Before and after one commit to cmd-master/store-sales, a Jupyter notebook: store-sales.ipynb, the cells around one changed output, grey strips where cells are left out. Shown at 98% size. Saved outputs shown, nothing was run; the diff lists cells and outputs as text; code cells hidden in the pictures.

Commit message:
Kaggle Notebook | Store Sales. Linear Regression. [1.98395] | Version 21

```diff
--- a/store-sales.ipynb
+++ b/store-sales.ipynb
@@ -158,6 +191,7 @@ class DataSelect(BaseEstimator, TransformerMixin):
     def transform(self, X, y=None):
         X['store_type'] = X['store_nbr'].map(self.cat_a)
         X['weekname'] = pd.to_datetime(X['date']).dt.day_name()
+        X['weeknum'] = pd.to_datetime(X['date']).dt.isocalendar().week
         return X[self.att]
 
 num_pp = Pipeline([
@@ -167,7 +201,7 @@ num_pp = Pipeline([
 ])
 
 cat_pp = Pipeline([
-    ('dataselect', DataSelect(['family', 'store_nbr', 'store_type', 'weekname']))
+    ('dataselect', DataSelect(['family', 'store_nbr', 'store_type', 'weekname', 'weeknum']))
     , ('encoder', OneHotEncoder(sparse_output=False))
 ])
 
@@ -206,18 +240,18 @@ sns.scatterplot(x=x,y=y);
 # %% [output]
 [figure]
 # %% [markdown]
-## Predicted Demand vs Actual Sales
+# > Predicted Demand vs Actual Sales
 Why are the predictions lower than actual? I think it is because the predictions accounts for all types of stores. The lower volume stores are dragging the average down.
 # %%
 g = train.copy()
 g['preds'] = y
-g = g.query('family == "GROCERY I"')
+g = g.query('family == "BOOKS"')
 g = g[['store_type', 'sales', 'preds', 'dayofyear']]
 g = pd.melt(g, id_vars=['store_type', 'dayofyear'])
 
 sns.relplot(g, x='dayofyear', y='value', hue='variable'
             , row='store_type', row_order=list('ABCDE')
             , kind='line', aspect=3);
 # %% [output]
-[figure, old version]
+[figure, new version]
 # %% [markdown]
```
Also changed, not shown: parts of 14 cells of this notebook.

▶ AIM OF THE EXERCISE: Copy the whole of the data above exactly.

▶ OUTPUT BELOW:
Before and after one commit to cmd-master/store-sales, a Jupyter notebook: store-sales.ipynb, the cells around one changed output, grey strips where cells are left out. Shown at 98% size. Saved outputs shown, nothing was run; the diff lists cells and outputs as text; code cells hidden in the pictures.

Commit message:
Kaggle Notebook | Store Sales. Linear Regression. [1.98395] | Version 21

```diff
--- a/store-sales.ipynb
+++ b/store-sales.ipynb
@@ -158,6 +191,7 @@ class DataSelect(BaseEstimator, TransformerMixin):
     def transform(self, X, y=None):
         X['store_type'] = X['store_nbr'].map(self.cat_a)
         X['weekname'] = pd.to_datetime(X['date']).dt.day_name()
+        X['weeknum'] = pd.to_datetime(X['date']).dt.isocalendar().week
         return X[self.att]
 
 num_pp = Pipeline([
@@ -167,7 +201,7 @@ num_pp = Pipeline([
 ])
 
 cat_pp = Pipeline([
-    ('dataselect', DataSelect(['family', 'store_nbr', 'store_type', 'weekname']))
+    ('dataselect', DataSelect(['family', 'store_nbr', 'store_type', 'weekname', 'weeknum']))
     , ('encoder', OneHotEncoder(sparse_output=False))
 ])
 
@@ -206,18 +240,18 @@ sns.scatterplot(x=x,y=y);
 # %% [output]
 [figure]
 # %% [markdown]
-## Predicted Demand vs Actual Sales
+# > Predicted Demand vs Actual Sales
 Why are the predictions lower than actual? I think it is because the predictions accounts for all types of stores. The lower volume stores are dragging the average down.
 # %%
 g = train.copy()
 g['preds'] = y
-g = g.query('family == "GROCERY I"')
+g = g.query('family == "BOOKS"')
 g = g[['store_type', 'sales', 'preds', 'dayofyear']]
 g = pd.melt(g, id_vars=['store_type', 'dayofyear'])
 
 sns.relplot(g, x='dayofyear', y='value', hue='variable'
             , row='store_type', row_order=list('ABCDE')
             , kind='line', aspect=3);
 # %% [output]
-[figure, old version]
+[figure, new version]
 # %% [markdown]
```
Also changed, not shown: parts of 14 cells of this notebook.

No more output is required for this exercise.